The rook is a bird heavily weighed down by myth and symbolism. They were a bird of death and misery, much like the raven. A new rookery near your house was unlucky. They staged ‘parliaments’ where they tried and sentenced their own. Plague doctors dressed in black robes with a grey peak, aping the appearance of the rook (although there is some evidence this may have been coincidental). Speak to non-birders, even some birders for that matter, and words like ‘sinister’, ‘ominous’ and even ‘ugly’ are used.
Unsurprisingly, all of this is deeply unfair. Rooks parliaments exist because they are probably the most social of UK corvids, remaining in their tight-knit rookeries all year round while others may move to a more individual existence. Such numbers are great for keeping the colony safe, but add to the sense of intimidation. Especially if you get a rookery with tens of thousands of birds.

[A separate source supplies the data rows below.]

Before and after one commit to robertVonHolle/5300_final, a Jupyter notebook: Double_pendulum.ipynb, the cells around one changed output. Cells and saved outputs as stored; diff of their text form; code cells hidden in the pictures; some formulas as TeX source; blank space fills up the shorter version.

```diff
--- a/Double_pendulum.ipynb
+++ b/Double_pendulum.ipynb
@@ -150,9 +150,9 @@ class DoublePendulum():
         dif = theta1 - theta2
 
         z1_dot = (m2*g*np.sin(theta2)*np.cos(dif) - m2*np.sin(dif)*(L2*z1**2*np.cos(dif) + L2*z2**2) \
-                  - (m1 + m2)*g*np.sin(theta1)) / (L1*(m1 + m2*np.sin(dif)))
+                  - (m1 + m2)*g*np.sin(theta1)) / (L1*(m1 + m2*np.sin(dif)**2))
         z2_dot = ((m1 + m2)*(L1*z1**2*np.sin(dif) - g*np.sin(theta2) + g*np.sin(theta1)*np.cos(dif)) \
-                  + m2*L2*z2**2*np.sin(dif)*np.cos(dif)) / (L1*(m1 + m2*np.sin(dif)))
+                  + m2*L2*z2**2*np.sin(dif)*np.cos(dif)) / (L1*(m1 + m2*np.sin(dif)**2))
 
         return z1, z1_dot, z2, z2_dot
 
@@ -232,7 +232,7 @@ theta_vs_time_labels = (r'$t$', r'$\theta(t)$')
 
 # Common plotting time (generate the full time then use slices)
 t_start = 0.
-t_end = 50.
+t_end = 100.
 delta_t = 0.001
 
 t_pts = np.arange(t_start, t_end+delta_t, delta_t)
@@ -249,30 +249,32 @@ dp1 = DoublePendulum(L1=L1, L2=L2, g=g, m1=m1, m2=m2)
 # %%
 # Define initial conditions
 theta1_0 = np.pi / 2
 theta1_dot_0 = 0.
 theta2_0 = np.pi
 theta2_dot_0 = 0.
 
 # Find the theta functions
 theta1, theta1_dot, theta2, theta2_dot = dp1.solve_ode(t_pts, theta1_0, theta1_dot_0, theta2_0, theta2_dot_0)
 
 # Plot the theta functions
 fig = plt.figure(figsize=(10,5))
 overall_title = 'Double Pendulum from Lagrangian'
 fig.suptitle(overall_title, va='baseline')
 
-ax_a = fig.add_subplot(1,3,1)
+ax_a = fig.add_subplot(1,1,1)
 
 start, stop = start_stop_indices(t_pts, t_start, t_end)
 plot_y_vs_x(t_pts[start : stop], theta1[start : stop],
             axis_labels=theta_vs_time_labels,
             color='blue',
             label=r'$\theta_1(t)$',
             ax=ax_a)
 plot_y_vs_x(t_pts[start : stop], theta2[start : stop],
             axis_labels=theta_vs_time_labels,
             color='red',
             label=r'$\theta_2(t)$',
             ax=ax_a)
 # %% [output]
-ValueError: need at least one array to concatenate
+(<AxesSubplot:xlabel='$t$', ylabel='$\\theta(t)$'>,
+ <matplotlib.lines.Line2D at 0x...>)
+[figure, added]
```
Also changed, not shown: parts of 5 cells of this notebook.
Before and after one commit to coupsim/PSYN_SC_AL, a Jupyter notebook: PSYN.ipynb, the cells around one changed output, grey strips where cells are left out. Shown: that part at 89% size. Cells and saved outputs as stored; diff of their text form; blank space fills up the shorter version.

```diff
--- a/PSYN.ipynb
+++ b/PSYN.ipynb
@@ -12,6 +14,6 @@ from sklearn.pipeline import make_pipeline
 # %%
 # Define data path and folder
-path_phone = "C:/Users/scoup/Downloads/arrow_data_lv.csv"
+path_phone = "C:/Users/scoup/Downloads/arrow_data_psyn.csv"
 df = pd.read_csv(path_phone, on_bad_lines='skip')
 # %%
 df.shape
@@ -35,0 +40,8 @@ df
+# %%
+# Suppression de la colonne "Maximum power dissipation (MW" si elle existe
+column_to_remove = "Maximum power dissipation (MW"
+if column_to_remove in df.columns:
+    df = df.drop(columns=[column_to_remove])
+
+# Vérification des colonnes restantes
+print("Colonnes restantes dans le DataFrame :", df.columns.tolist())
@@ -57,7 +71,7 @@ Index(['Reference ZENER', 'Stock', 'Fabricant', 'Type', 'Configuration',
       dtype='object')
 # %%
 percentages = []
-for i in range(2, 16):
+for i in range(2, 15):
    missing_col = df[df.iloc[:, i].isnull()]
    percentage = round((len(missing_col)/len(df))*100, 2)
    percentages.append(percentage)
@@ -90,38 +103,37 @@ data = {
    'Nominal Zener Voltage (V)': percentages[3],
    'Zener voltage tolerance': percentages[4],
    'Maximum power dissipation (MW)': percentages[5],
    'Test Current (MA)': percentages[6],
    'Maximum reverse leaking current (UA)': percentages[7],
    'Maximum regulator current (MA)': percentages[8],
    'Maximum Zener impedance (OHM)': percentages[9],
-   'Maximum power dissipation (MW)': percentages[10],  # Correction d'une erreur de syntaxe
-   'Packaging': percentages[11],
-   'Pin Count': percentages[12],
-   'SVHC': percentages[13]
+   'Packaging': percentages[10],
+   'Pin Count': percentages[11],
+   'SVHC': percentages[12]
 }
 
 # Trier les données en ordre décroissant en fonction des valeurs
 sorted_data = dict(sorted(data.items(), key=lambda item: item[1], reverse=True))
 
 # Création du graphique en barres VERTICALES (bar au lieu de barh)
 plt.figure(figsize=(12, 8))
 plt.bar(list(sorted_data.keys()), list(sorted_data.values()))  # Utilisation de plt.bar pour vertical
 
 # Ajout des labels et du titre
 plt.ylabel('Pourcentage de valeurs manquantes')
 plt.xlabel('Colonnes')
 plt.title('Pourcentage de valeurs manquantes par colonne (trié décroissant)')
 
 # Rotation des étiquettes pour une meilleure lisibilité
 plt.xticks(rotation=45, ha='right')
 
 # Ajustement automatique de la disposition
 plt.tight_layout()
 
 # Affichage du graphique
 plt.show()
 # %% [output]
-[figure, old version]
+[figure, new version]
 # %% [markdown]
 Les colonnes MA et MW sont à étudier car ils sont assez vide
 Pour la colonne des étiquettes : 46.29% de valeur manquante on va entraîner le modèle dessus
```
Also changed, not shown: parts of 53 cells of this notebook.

The idea they are ugly, and that plague doctor thing, comes from the absence of feathers around the base of the pale grey bill. This gives a drawn, even skeletal appearance. But that certainly doesn’t make them ugly. In fact it is a practical adaptation that benefits hygiene when rooting around in fields, or even feeding on carrion.
They also have the most beautiful iridescent feathers, not a pure black as they can appear, more a shimmering blue-green. Also, like all the corvids, they are unusually intelligent, passing tests around tool use and even showing a rudimentary understanding of the concept of gravity.
What the rook is not connected to is the chess piece, also known as the castle. In that case, Rook comes from the Persian for ‘chariot’.